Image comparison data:
--- START ---

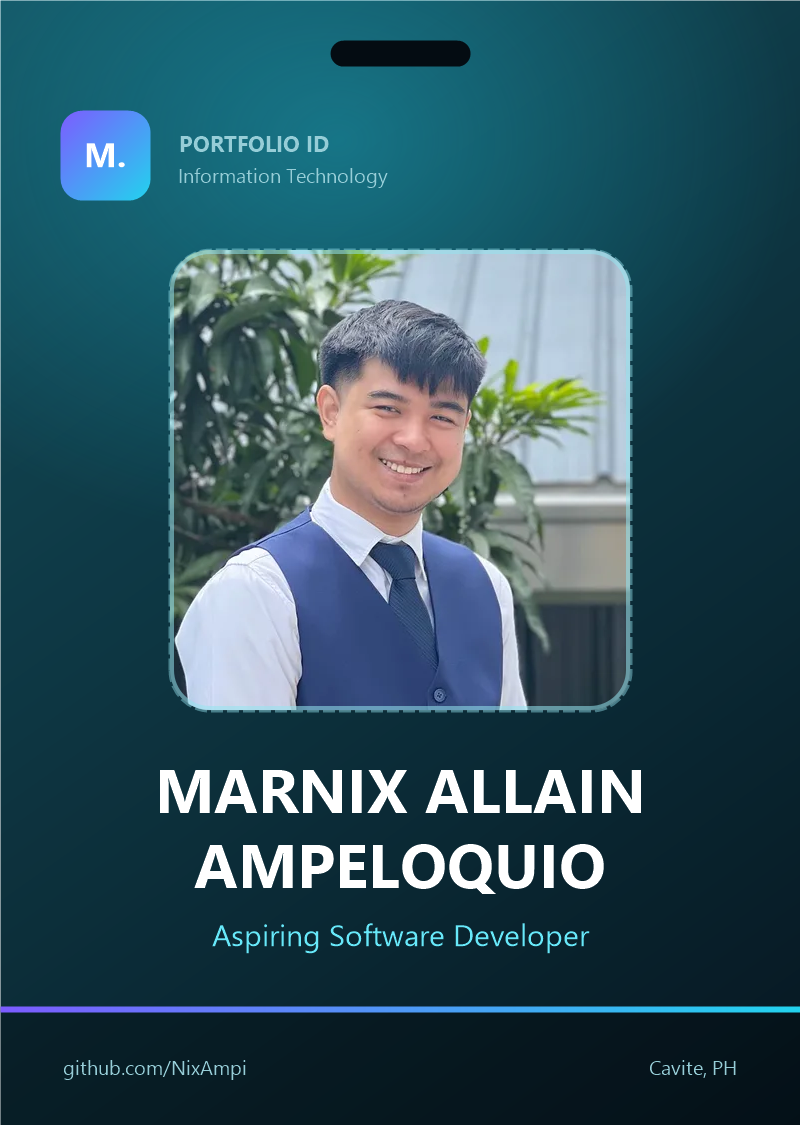
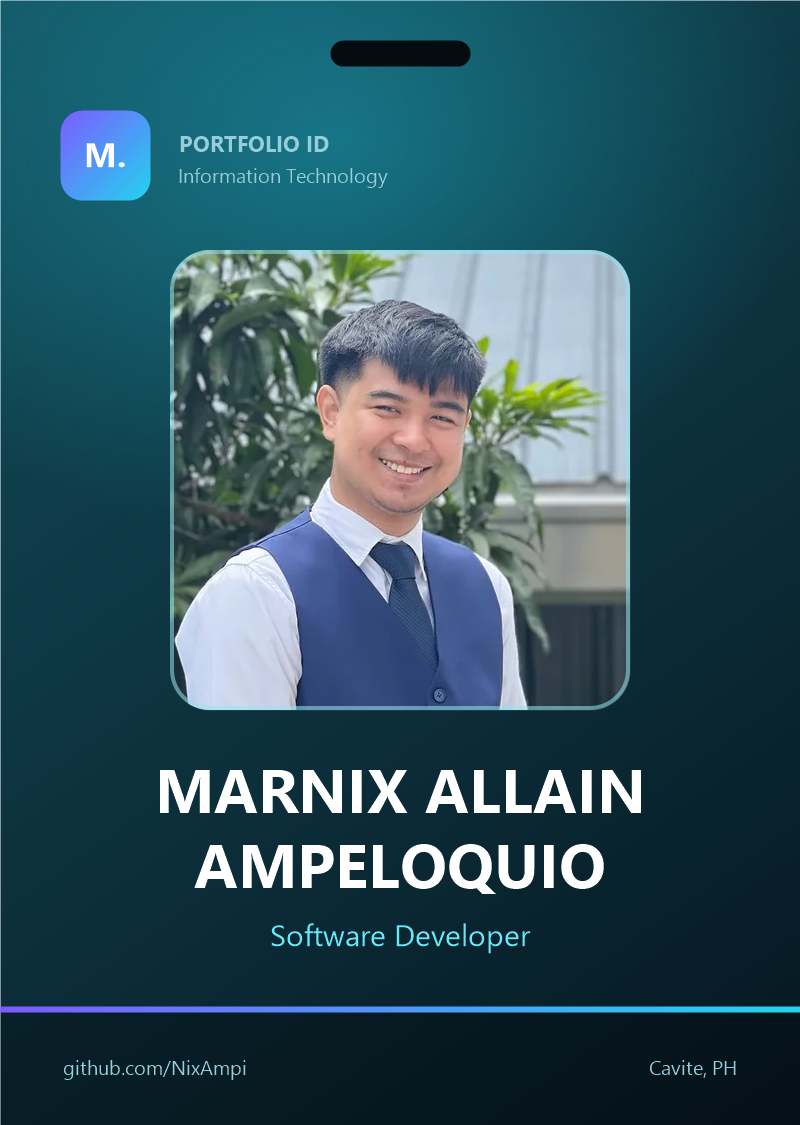
Change role to Software Developer

Changed region(s): [[0.25, 0.8089, 0.625, 0.84], [0.6562, 0.8089, 0.7188, 0.84]]

diff --git a/data/profile.ts b/data/profile.ts
@@ -5,7 +5,7 @@ export const profile = {
   shortName: "Marnix",
   /** The hero heading breaks the name across these two lines. */
   nameLines: ["Marnix Allain", "Ampeloquio"] as const,
-  role: "Aspiring Software Developer",
+  role: "Software Developer",
   status: "Open for Internship / Entry-Level Roles",
   tagline:
     "I build clean, reliable, and user-friendly digital solutions using Python, databases, web technologies, and modern development practices.",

--- END ---

#### Task brief
The answer must be the line containing "for Internship /" and every line after it to the end of the data, each set down exactly.

#### Task result
   status: "Open for Internship / Entry-Level Roles",
   tagline:
     "I build clean, reliable, and user-friendly digital solutions using Python, databases, web technologies, and modern development practices.",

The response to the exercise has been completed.